# Your instructions
Reproduce the whole of the data exactly.

# Source material
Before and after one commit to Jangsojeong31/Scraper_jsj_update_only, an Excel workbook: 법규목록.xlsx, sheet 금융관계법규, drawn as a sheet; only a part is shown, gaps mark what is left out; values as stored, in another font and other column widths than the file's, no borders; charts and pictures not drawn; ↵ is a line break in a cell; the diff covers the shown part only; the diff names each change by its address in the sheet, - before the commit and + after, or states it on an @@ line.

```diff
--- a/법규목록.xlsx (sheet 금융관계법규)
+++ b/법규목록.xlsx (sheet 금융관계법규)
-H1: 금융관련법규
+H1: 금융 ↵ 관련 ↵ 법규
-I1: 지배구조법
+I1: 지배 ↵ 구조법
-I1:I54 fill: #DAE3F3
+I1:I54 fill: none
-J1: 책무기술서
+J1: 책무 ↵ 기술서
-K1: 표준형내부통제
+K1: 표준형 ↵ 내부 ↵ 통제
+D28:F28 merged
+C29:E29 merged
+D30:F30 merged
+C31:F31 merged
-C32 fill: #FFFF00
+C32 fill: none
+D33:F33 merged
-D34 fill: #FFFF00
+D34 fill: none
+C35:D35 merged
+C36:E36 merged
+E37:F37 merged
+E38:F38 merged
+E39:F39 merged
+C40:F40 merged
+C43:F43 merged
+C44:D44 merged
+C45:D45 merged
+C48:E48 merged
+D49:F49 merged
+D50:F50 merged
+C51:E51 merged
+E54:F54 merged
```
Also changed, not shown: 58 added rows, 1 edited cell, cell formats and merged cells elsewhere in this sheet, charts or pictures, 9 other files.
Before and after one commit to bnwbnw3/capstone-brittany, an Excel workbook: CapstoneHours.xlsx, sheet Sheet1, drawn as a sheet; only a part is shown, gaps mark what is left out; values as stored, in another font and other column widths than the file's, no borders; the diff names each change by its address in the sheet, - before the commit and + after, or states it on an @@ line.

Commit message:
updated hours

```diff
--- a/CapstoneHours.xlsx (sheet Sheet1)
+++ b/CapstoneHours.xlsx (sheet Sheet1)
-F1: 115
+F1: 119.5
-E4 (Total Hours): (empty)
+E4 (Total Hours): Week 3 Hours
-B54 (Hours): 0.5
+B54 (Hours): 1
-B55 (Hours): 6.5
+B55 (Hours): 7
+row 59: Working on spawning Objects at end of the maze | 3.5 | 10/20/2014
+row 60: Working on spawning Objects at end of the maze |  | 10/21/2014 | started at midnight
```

# Response
Before and after one commit to Jangsojeong31/Scraper_jsj_update_only, an Excel workbook: 법규목록.xlsx, sheet 금융관계법규, drawn as a sheet; only a part is shown, gaps mark what is left out; values as stored, in another font and other column widths than the file's, no borders; charts and pictures not drawn; ↵ is a line break in a cell; the diff covers the shown part only; the diff names each change by its address in the sheet, - before the commit and + after, or states it on an @@ line.

```diff
--- a/법규목록.xlsx (sheet 금융관계법규)
+++ b/법규목록.xlsx (sheet 금융관계법규)
-H1: 금융관련법규
+H1: 금융 ↵ 관련 ↵ 법규
-I1: 지배구조법
+I1: 지배 ↵ 구조법
-I1:I54 fill: #DAE3F3
+I1:I54 fill: none
-J1: 책무기술서
+J1: 책무 ↵ 기술서
-K1: 표준형내부통제
+K1: 표준형 ↵ 내부 ↵ 통제
+D28:F28 merged
+C29:E29 merged
+D30:F30 merged
+C31:F31 merged
-C32 fill: #FFFF00
+C32 fill: none
+D33:F33 merged
-D34 fill: #FFFF00
+D34 fill: none
+C35:D35 merged
+C36:E36 merged
+E37:F37 merged
+E38:F38 merged
+E39:F39 merged
+C40:F40 merged
+C43:F43 merged
+C44:D44 merged
+C45:D45 merged
+C48:E48 merged
+D49:F49 merged
+D50:F50 merged
+C51:E51 merged
+E54:F54 merged
```
Also changed, not shown: 58 added rows, 1 edited cell, cell formats and merged cells elsewhere in this sheet, charts or pictures, 9 other files.
Before and after one commit to bnwbnw3/capstone-brittany, an Excel workbook: CapstoneHours.xlsx, sheet Sheet1, drawn as a sheet; only a part is shown, gaps mark what is left out; values as stored, in another font and other column widths than the file's, no borders; the diff names each change by its address in the sheet, - before the commit and + after, or states it on an @@ line.

Commit message:
updated hours

```diff
--- a/CapstoneHours.xlsx (sheet Sheet1)
+++ b/CapstoneHours.xlsx (sheet Sheet1)
-F1: 115
+F1: 119.5
-E4 (Total Hours): (empty)
+E4 (Total Hours): Week 3 Hours
-B54 (Hours): 0.5
+B54 (Hours): 1
-B55 (Hours): 6.5
+B55 (Hours): 7
+row 59: Working on spawning Objects at end of the maze | 3.5 | 10/20/2014
+row 60: Working on spawning Objects at end of the maze |  | 10/21/2014 | started at midnight
```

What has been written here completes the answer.